Blog: 10 Ways to Avoid Writing Crappy Code


1. Learn OOP and common OO principles

This is an absolute requirement. If you are still coding procedural, this is no small task. What are you waiting for?

2. Employ Test Driven Design

Code that is buggy or simply doesn't work at all can safely be considered "crappy code". TDD gives you the confidence that your code works, and the side effects force better and more flexible software design.

If you are not familiar with TDD yet, and this post has prompted you to try it, be warned: at first it will seem very cumbersome. What definitely will help is this piece of advice, which is at the core of Test Driven Design: don't write tests afterwards, write them first. Without going to much into the details, and somewhat simplified the general mantra is this: write a test first, make it work by writing the application code, refactor, write another test, make it work, refactor, etc etc. It's a cycle. The application code follows the test code, not the other way around.

I recommend PHPUnit. It has the most features and the largest adoption.

3. Refactor, refactor, refactor

Refactoring means "to improve the design of existing code". Making changes to code results in an increasing loss of quality of that code, this is known as "software decay". To battle this phenomenon, you have to constantly evaluate if the code hasn't lost its quality, and look for opportunities to improve the design beyond its original. But there's a catch. And it isn't the time that refactoring takes, if you do it properly you'll save those hours by having avoided software decay. It is the risk of change.

I can understand if you are hesitant to change code that works (at least for now). But this is where number two comes back into play: as long as you've written the right tests, you can make sure your changes don't break anything.

4. Simpler is better

Your mind should constantly be waging a battle between simplicity and flexibility. Avoid unnecessary complication.

5. Use Design Patterns

Design Patterns describe real world software design problem and solutions. Make sure you are familiar with them, buy some books. If you encounter a design problem that seems familiar take your trusty GoF and PoEAA from the shelf and look it up.

6. Don't Use Design Patterns
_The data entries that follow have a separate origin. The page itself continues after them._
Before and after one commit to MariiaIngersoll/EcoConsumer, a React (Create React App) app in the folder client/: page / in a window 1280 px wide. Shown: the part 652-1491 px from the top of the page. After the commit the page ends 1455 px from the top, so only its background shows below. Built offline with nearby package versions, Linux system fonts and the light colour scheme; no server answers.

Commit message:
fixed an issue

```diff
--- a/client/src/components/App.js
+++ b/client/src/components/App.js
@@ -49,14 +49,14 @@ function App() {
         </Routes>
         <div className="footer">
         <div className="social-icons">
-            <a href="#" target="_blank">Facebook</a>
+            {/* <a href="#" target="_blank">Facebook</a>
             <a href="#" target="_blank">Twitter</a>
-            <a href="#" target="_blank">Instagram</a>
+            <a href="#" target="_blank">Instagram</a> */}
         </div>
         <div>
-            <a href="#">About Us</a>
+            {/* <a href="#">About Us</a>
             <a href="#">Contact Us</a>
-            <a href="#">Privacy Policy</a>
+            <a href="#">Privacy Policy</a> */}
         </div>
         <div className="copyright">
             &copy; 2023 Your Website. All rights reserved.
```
Once you are familiar with Design Patterns, or even just with the existence of them, it can be tempting to start sprinkling pattern implementations over your application code, just because you can. Don't. Remember a Design Pattern consists of a problem and one or more solutions to that problem. Until you have the problem, don't use the solution.
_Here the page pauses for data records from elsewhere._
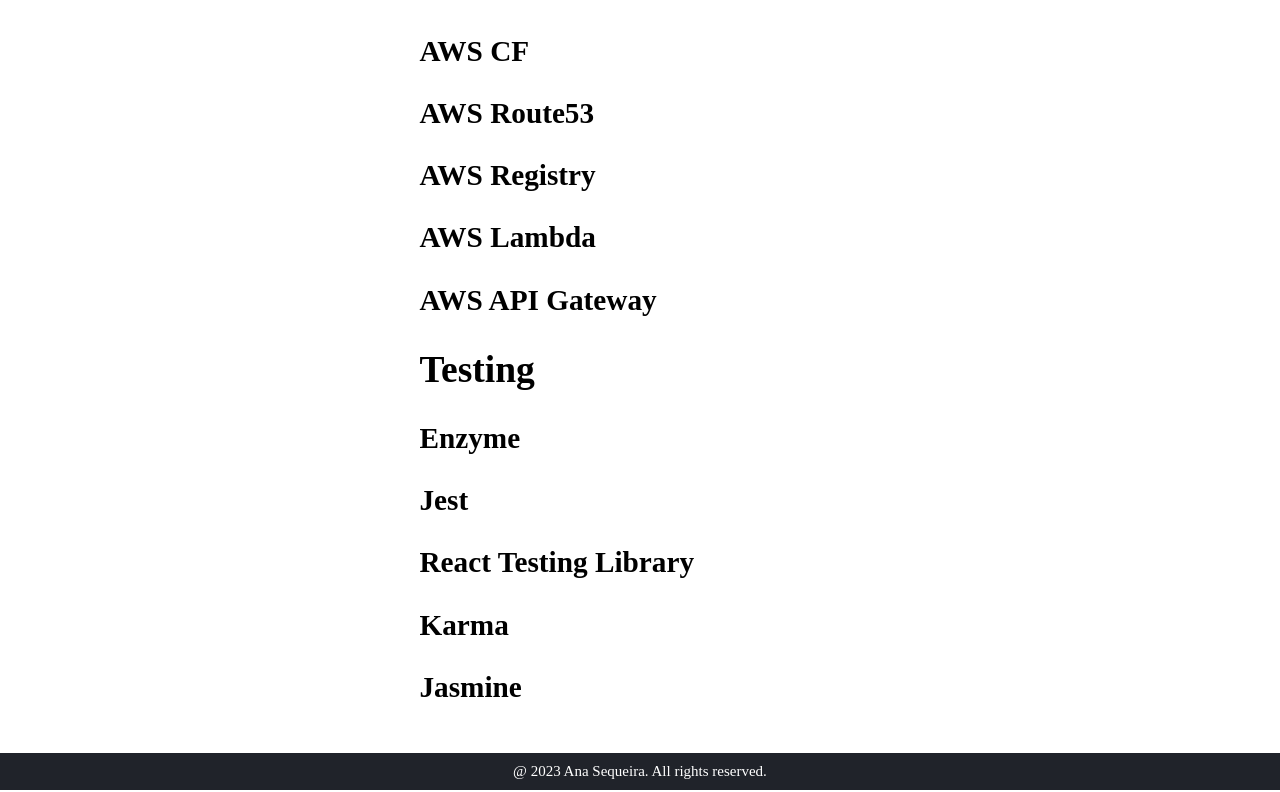
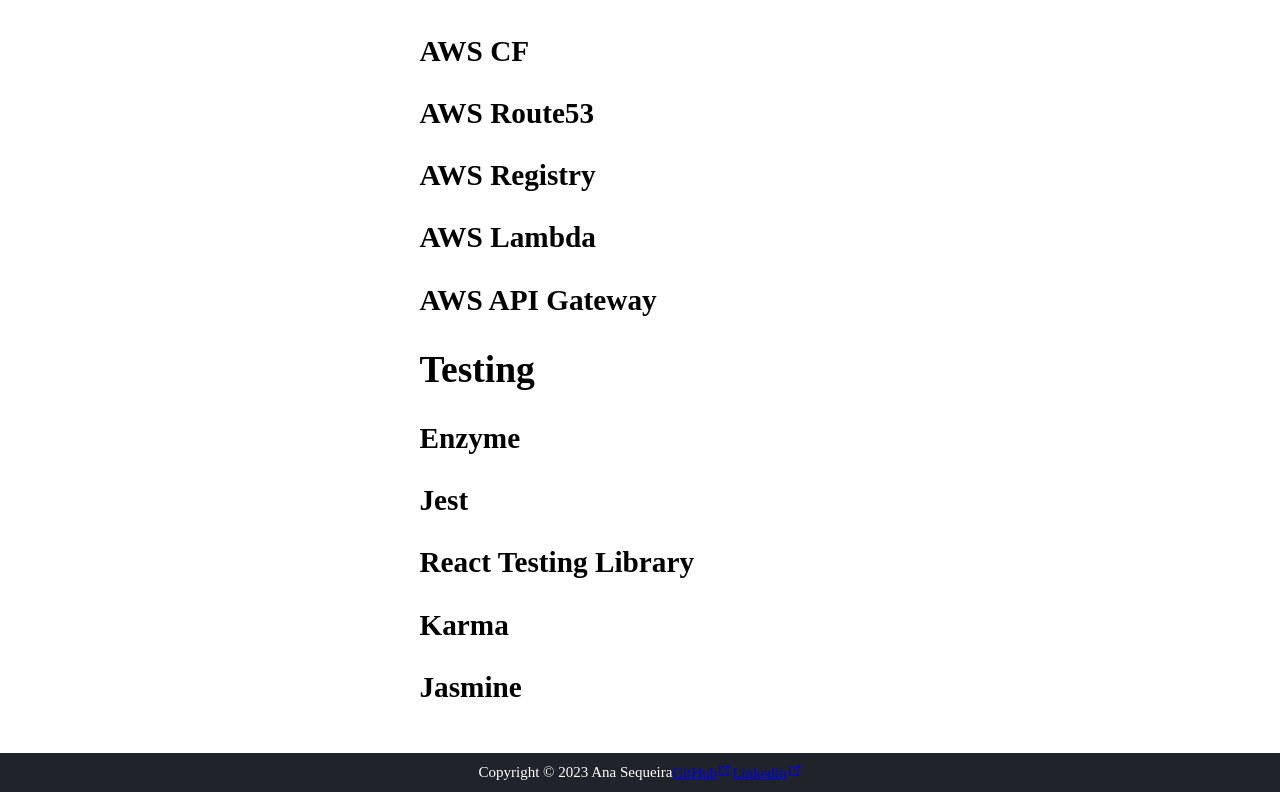
Before and after one commit to acoss22/portfolioreactts, a React (Create React App) app in the folder portfolioreact/: page / in a window 1280 px wide. Shown: the part 6018-6810 px from the top of the page. Built offline with nearby package versions, Linux system fonts and the light colour scheme.

Commit message:
feat: footer with links

```diff
--- a/portfolioreact/src/global/ui-components/footer/FooterComponent.tsx
+++ b/portfolioreact/src/global/ui-components/footer/FooterComponent.tsx
@@ -4,7 +4,69 @@
   return (
     <div className={styles.container}>
       <footer className={styles.footer}>
-        @ 2023 Ana Sequeira. All rights reserved.
+        Copyright © 2023 Ana Sequeira
+        <a
+          href="https://github.com/acoss22"
+          target="_blank"
+          rel="noreferrer"
+          className="css-8l81zy"
+        >
+          GitHub
+          <svg
+            x="0px"
+            y="0px"
+            viewBox="0 0 100 100"
+            width="15"
+            height="15"
+            className="css-6na5q4"
+          >
+            <path
+              fill="currentColor"
+              d="
+      M18.8,85.1h56l0,0c2.2,0,4-1.8,4-4v-32h-8v28h-48v-48h28v-8h-32l0,
+      0c-2.2,0-4,1.8-4,4v56C14.8,83.3,16.6,85.1,18.8,85.1z
+    "
+            ></path>
+            <polygon
+              fill="currentColor"
+              points="
+      45.7,48.7 51.3,54.3 77.2,28.5 77.2,37.2 85.2,37.2 85.2,14.9 62.8,
+      14.9 62.8,22.9 71.5,22.9
+      "
+            ></polygon>
+          </svg>
+        </a>
+        <a
+          href="https://www.linkedin.com/in/acoss/"
+          target="_blank"
+          rel="noreferrer"
+          className="css-8l81zy"
+        >
+          Linkedin
+          <svg
+            x="0px"
+            y="0px"
+            viewBox="0 0 100 100"
+            width="15"
+            height="15"
+            className="css-6na5q4"
+          >
+            <path
+              fill="currentColor"
+              d="
+      M18.8,85.1h56l0,0c2.2,0,4-1.8,4-4v-32h-8v28h-48v-48h28v-8h-32l0,
+      0c-2.2,0-4,1.8-4,4v56C14.8,83.3,16.6,85.1,18.8,85.1z
+    "
+            ></path>
+            <polygon
+              fill="currentColor"
+              points="
+      45.7,48.7 51.3,54.3 77.2,28.5 77.2,37.2 85.2,37.2 85.2,14.9 62.8,
+      14.9 62.8,22.9 71.5,22.9
+      "
+            ></polygon>
+          </svg>
+        </a>
       </footer>
     </div>
   );
```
7. Accept the limitations of your language

Believe me, I know that as a programmer it is difficult to accept limitations on bending your code to your will, but trying to change the behaviour of PHP is not the solution. PHP has limitations, you'll have to live with them. If you try to "patch" them, chances are you will do more harm than good.

8. Pretend you are writing a book
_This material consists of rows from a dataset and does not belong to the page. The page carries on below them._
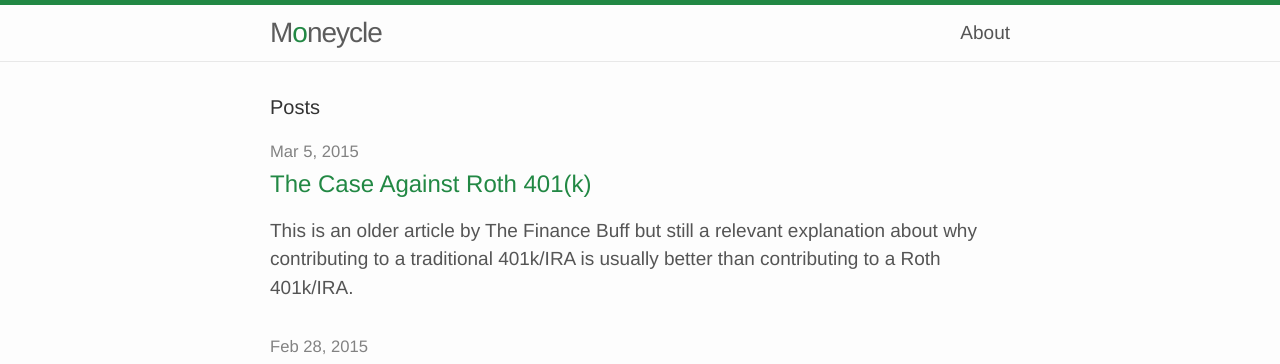
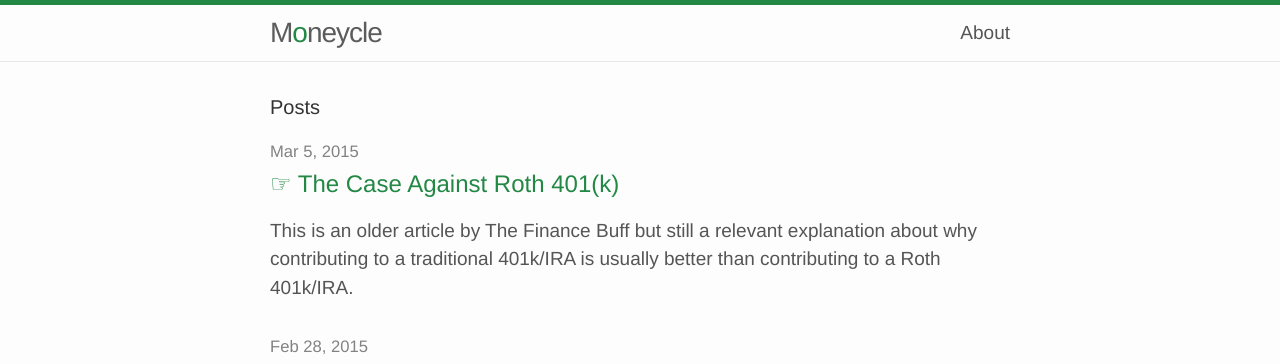
Before and after one commit to moneycle/moneycle.github.io, a Jekyll site: the page built from index.html, in a window 1280 px wide. Shown: the top 364 px of the page. Built offline with Jekyll 4.4.1, drawn with Linux system fonts in a browser that asks for light colours; the list of posts is cut into pages by our own code.

Commit message:
added pointer symbol for external links

```diff
--- a/index.html
+++ b/index.html
@@ -13,7 +13,7 @@ layout: default
 
         <h2>
           {% if post.link %}
-            <a class="post-link" href="{{ post.link }}">{{ post.title }}</a>
+            <a class="post-link" href="{{ post.link }}">&#x261e; {{ post.title }}</a>
           {% else %}
             <a class="post-link" href="{{ post.url | prepend: site.baseurl }}">{{ post.title }}</a>
           {% endif %}
```
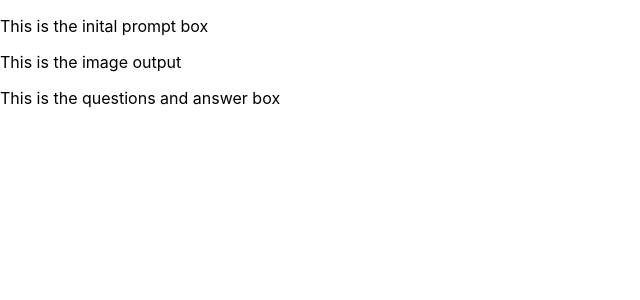
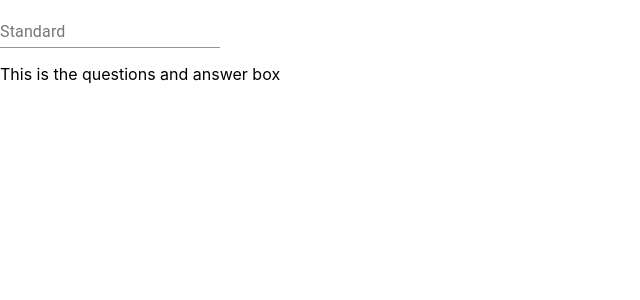
Before and after one commit to saakethkoka/Hackai-Frontend, a React (Create React App) app: page / in a window 1280 px wide. Shown: the top 300 px of the page, without its empty margins (0-640 px from the left). Built offline with nearby package versions, Linux system fonts and the light colour scheme.

Commit message:
Thing that doesn't work.

```diff
--- a/src/components/ImageOutput.jsx
+++ b/src/components/ImageOutput.jsx
@@ -1,7 +1,7 @@
-export const ImageOutput = () => {
+export const ImageOutput = ({imageURL = ""}) => {
     return (
         <>
-            <p>This is the image output</p>
+            {imageURL && <img src={imageURL} alt=""/>}
         </>
     );
 }
--- a/src/components/InitalPromptBox.jsx
+++ b/src/components/InitalPromptBox.jsx
@@ -1,7 +1,6 @@
-export const InitalPromptBox = () => {
+import { TextField } from '@material-ui/core';
+export const InitalPromptBox = ({placeholder = "", }) => {
     return (
-        <>
-            <p>This is the inital prompt box</p>
-        </>
+        <TextField id="standard-basic" label="Standard" variant="standard" />
     );
 }
```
It has been said that "code should be easy to read rather than easy to write". Maybe somebody else will need to understand your code at some stage. Maybe two years from now, you will revisit this code and need to re-learn its inner workings.

Semantics, meaningful docblocks and clear execution flow are everything. Imagine reading an instruction manual without pictures, filled with meaningless abbreviations, and with the pages in arbitrary order, without page numbers. That's how someone, maybe you, will feel if you ignore this advice.

9. Peer Review

Believe it or not, you don't know everything and you aren't always right. Nobody is. Getting a "second opinion" can only improve the end result.

10. E_STRICT is your friend

Make sure your code runs properly with E_STRICT turned on. Although, if you have gotten this far, I don't think that will be a problem.

11. Create a distinction between "source code" and a "build"

Even though PHP is an interpreted language, this is an important distinction in my opinion, even though practically noone employs this in the PHP world. A build in PHP is a copy of (part of) the source code, which includes assets like HTML, CSS and JavaScript, and is stripped of anything not necessary for running the application. Maybe your build is a Phar file, or maybe you have combined some source files into a single file (like the guys at Doctrine do). Maybe you can provide different builds of the same project to serve different purposes..

How does this help you avoid crappy code? It allows you to have the source code and build differ, avoiding any compromises you might be tempted to make to facilitate runing or developing the application. Bonus points if you allow the user to choose between placing everything in the server document root or just a bootstrap and the static files.

There are various build tools available, personally I use PHPUnderControl, which is a patch for CruiseControl and gives you a variety of build server features. It uses Ant by default, but I also use Phing.

Yes, there are actually 11 ;)